A youth development and training center for high school and college students from the local community. 200 young people are employed as "Explainers" through the Science Career Ladder. They are the face and heart of NYSCI, working as exhibit floor guides presenting the science underpinning the exhibits to the public.
A laboratory for innovation. Based on cutting-edge, federally funded research, NYSCI develops creative new STEM programs for students and teachers. "Portable labs," conceived, prototyped and developed with National Science Foundation support, enable NYSCI to offer New York City public school classrooms hands-on tools covering subjects such as microorganisms and astronomy.
A resource with global reach for students, teachers and families. More than 50,000 visitors each year participate in programs through distance learning and other digital initiatives at schools, libraries, community centers and hospitals throughout the United States and internationally.

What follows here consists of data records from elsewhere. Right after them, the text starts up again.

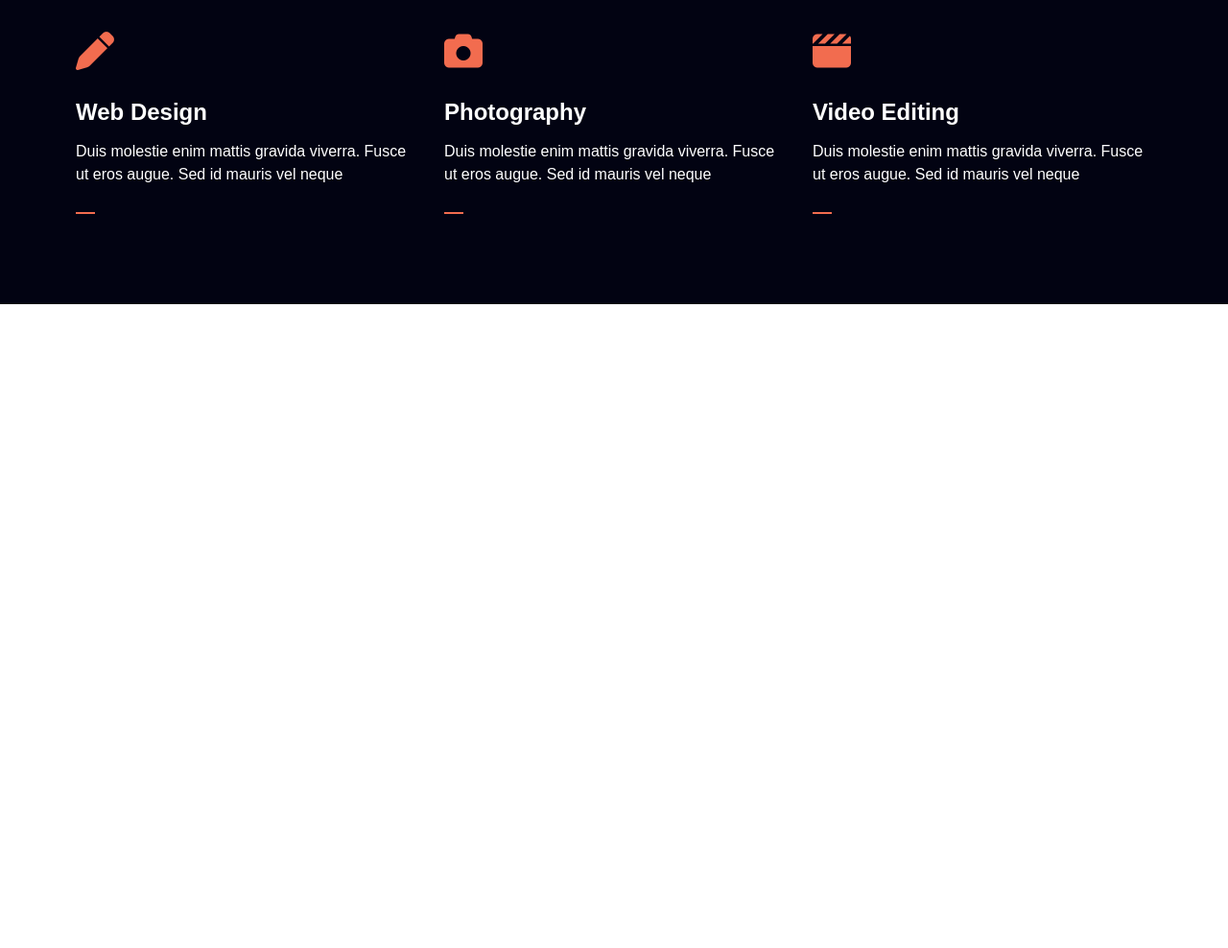
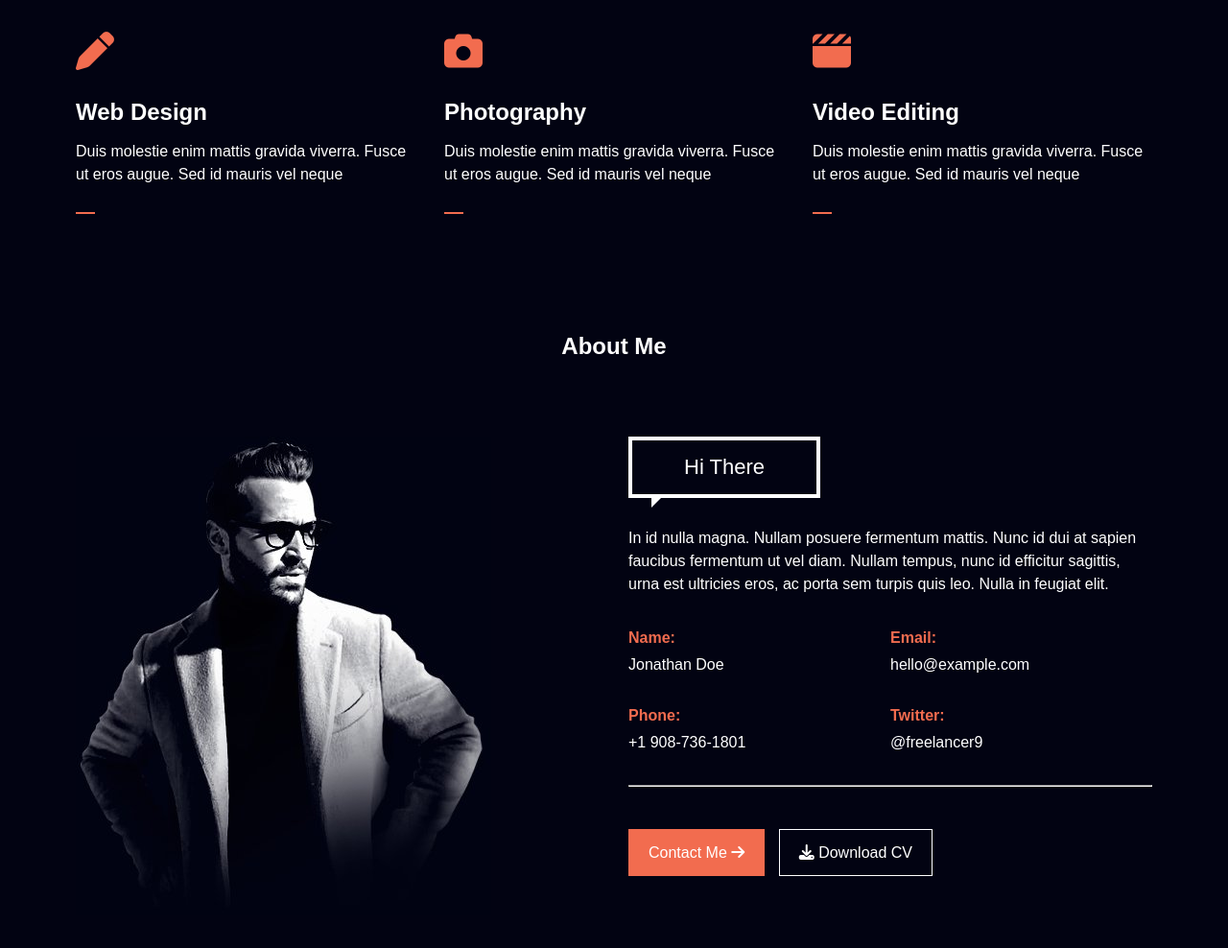
Before and after one commit to krishnayamphu/web67, a plain HTML site: page components/landing-page.html in a window 1280 px wide. Shown: the part 1184-2172 px from the top of the page at 96% size. Before the commit the page ends 1501 px from the top, so only its background shows below. Drawn offline with Linux system fonts and the light colour scheme.

Commit message:
template

```diff
--- a/components/landing-page.css
+++ b/components/landing-page.css
@@ -192,3 +192,75 @@ nav ul li.active a {
   display: inline-block;
   transition: all 0.5s;
 }
+
+/* #about */
+#about {
+  background-color: var(--primary-color);
+  padding: 30px 0;
+  color: white;
+}
+#about h2 {
+  margin-bottom: 80px;
+}
+#about .col {
+  width: 50%;
+}
+#about .intro-title {
+  border: 4px solid white;
+  display: block;
+  padding: 15px 0;
+  text-align: center;
+  width: 200px;
+  font-size: 22px;
+  font-weight: 500;
+  position: relative;
+  margin-bottom: 30px;
+}
+.intro-title::after {
+  content: "";
+  width: 0px;
+  height: 0px;
+  display: block;
+  position: absolute;
+  top: 60px;
+  border-top: 5px solid white;
+  border-left: 5px solid white;
+  border-right: 5px solid transparent;
+  border-bottom: 5px solid transparent;
+  left: 20px;
+}
+
+#about table {
+  width: 100%;
+  border-collapse: collapse;
+  margin: 30px 0;
+}
+table th,
+table td {
+  border: none;
+  width: 50%;
+  text-align: left;
+  padding: 5px 0;
+}
+table tr:nth-child(2) td {
+  padding-bottom: 30px;
+}
+table tr:nth-child(odd) th {
+  color: var(--accent-color);
+}
+
+.action-link {
+  margin-top: 30px;
+  padding-top: 30px;
+}
+.action-link a {
+  text-decoration: none;
+  color: white;
+  border: 1px solid white;
+  padding: 15px 20px;
+  margin-right: 10px;
+}
+.action-link a:first-child {
+  background-color: var(--accent-color);
+  border-color: var(--accent-color);
+}
--- a/components/landing-page.html
+++ b/components/landing-page.html
@@ -155,6 +155,53 @@
         </div>
       </section>
       <!-- end #services -->
+
+      <!-- #about -->
+      <section id="about">
+        <div class="container">
+          <h2 class="heading">About Me</h2>
+          <div class="row">
+            <div class="col">
+              <img src="images/img-man-looking.jpg" alt="" />
+            </div>
+            <div class="col">
+              <div class="intro-title">Hi There</div>
+              <p>
+                In id nulla magna. Nullam posuere fermentum mattis. Nunc id dui
+                at sapien faucibus fermentum ut vel diam. Nullam tempus, nunc id
+                efficitur sagittis, urna est ultricies eros, ac porta sem turpis
+                quis leo. Nulla in feugiat elit.
+              </p>
+              <table>
+                <tr>
+                  <th>Name:</th>
+                  <th>Email:</th>
+                </tr>
+                <tr>
+                  <td>Jonathan Doe</td>
+                  <td>hello@example.com</td>
+                </tr>
+                <tr>
+                  <th>Phone:</th>
+                  <th>Twitter:</th>
+                </tr>
+                <tr>
+                  <td>+1 908-736-1801</td>
+                  <td>@freelancer9</td>
+                </tr>
+              </table>
+              <hr />
+
+              <div class="action-link">
+                <a href="#"
+                  >Contact Me <i class="fa-solid fa-arrow-right"></i
+                ></a>
+                <a href="#"><i class="fa-solid fa-download"></i> Download CV</a>
+              </div>
+            </div>
+          </div>
+        </div>
+      </section>
     </main>
   </body>
 </html>
```
Also changed, not shown: components/images/img-man-looking.jpg (added).
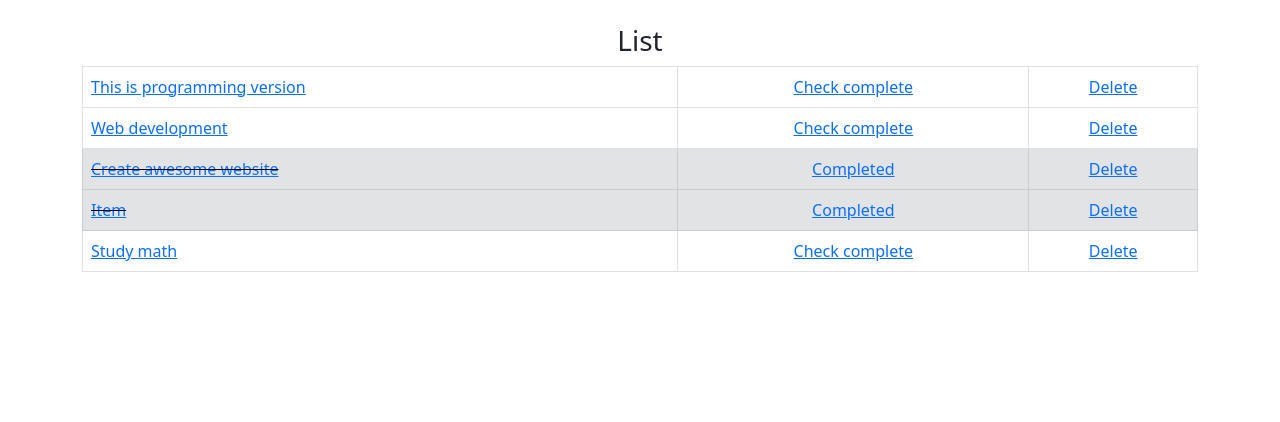
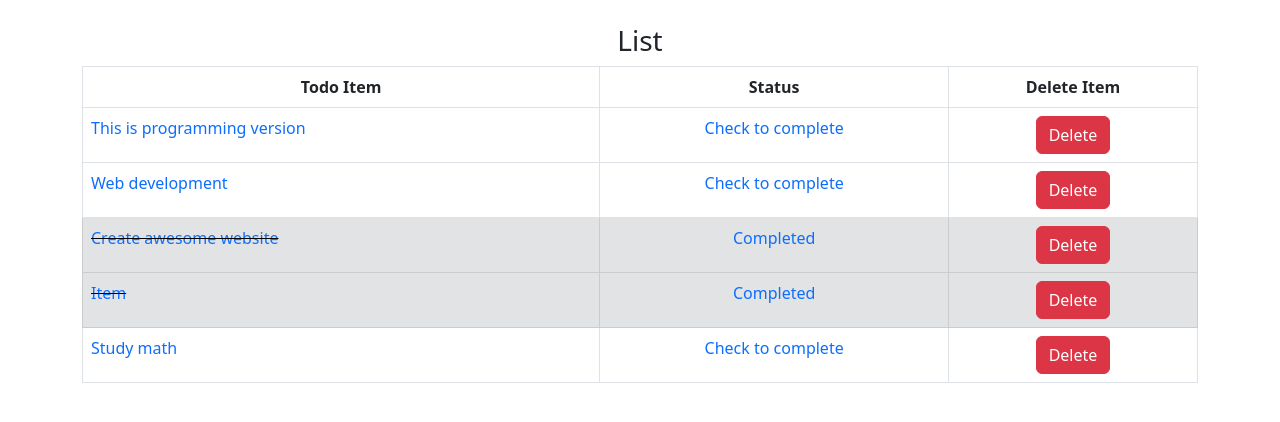
Before and after one commit to amirhosseinmoghaddam/Django-TodoList, a Django app: page / in a window 1280 px wide. Shown: the part 56-478 px from the top of the page. Run offline with Django 4.2, Linux system fonts and the light colour scheme; data comes from the database, SQL or seed files in the repository.

Commit message:
Update index.html

```diff
--- a/TodoList/todo1/templates/index.html
+++ b/TodoList/todo1/templates/index.html
@@ -14,18 +14,21 @@
 
     {% if all_items %}
        <table class="table table-bordered">
+           <th><center>Todo Item</center></th>
+           <th><center>Status</center></th>
+           <th><center>Delete Item</center></th>
            {% for things in all_items %}
               {% if things.completed %}
                  <tr class="table-secondary">
-                   <td class="stricker"><a href="{% url 'edit' things.id %}">{{ things.item }}</a></td>
-                   <td><center><a href="{% url 'complete' things.id %}">Completed</a></center></td>
-                   <td><center><a href="{% url 'delete' things.id %}">Delete</a></center></td>
+                   <td class="stricker"><a href="{% url 'edit' things.id %}" class="text-decoration-none">{{ things.item }}</a></td>
+                   <td><center><a href="{% url 'complete' things.id %}" class="text-decoration-none">Completed</a></center></td>
+                   <td><center><a href="{% url 'delete' things.id %}"><button class="btn btn-danger">Delete</button></a></center></td>
                  </tr>
               {% else %}
                  <tr>
-                   <td><a href="{% url 'edit' things.id %}">{{ things.item }}</a></td>
-                   <td><center><a href="{% url 'completed' things.id %}">Check complete</a></center></td>
-                   <td><center><a href="{% url 'delete' things.id %}">Delete</a></center></td>
+                   <td><a href="{% url 'edit' things.id %}" class="text-decoration-none">{{ things.item }}</a></td>
+                   <td><center><a href="{% url 'completed' things.id %}" class="text-decoration-none">Check to complete</a></center></td>
+                   <td><center><a href="{% url 'delete' things.id %}"><button class="btn btn-danger">Delete</button></a></center></td>
                  </tr>
               {% endif %}
 
```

|All Jet Everything at World Maker Faire NYC (NYSCI ())|
Do you have a top 4 list of "stuff to do" at NYSCI?
1. Explore the largest science playground in North America.
2. Play a round of Rock Park mini golf on the only course ever designed to explore the underlying science of space flight.
3. Make a giant bubble.
4. Meet our Explainers.
Maker Faire is a showcase of American innovation and is billed as the largest DIY (Do It Yourself) Festival. This year they formed a partnership with NYSCI and held their first Maker Faire in New York. How did it go?
"It's a huge event for NYSCI and we are proud to be the host site for World Maker Faire. It takes a tremendous amount of work on the part of our staff, but everyone loves it and can't wait for the next year."
What are a few of the really visionary projects you saw this year at Maker Faire?
"There were so many. I loved the Sashimi Tabernacle Choir; the creativity that went into making this spectacle and I loved the makers' delight in watching the happiness that their creation brought to others. I think Balam Soto's work is compelling and magical. I love how he invites you to use physical objects to manipulate digital images. What my colleagues produced for the NYSCI village was spectacular and funâ€¦whether it was launching rockets, taking things apart in the deconstruction zone, messing about with Oobleck, building the happy city, experimenting in the high tech playground, I saw kids spending hours at these activities.
|Science Explainers NYSCI (NYSCI ())|
Who is your hero and why?
I lost my father on May 17th, 2011. He lived to be 94. He was a singular force in my life, and helped to instil many of the values I carry forward into my work each day. My father believed deeply in the power of science to help us adapt, rework, and ultimately create a more just and productive world. He spent much of his career deliberating and working through the natural tensions that enhance the survival of the human species - tensions that involved trying to reconcile the rational with the irrational, science with religion, efficacy with determinism, pleasure with responsibility My father helped me to understand the complexities of what it means to be human, and he instilled in me a belief that if we stay focused, work hard and open ourselves broadly to the ideas and interests of others, good, productive things will happen. He loved the Hall of Science and was incredibly proud when I became President.
What gives you hope?
NYSCI Explainers. Explainers are students in our Science Career Ladder program. They come to NYSCI to work in paid apprenticeships as high school and college students. The role they play is to interpret and engage visitors in the science that is on the floor of the museum. They are brilliant, engaging, and aspiring young people who have the potential to change the world. They give me hope.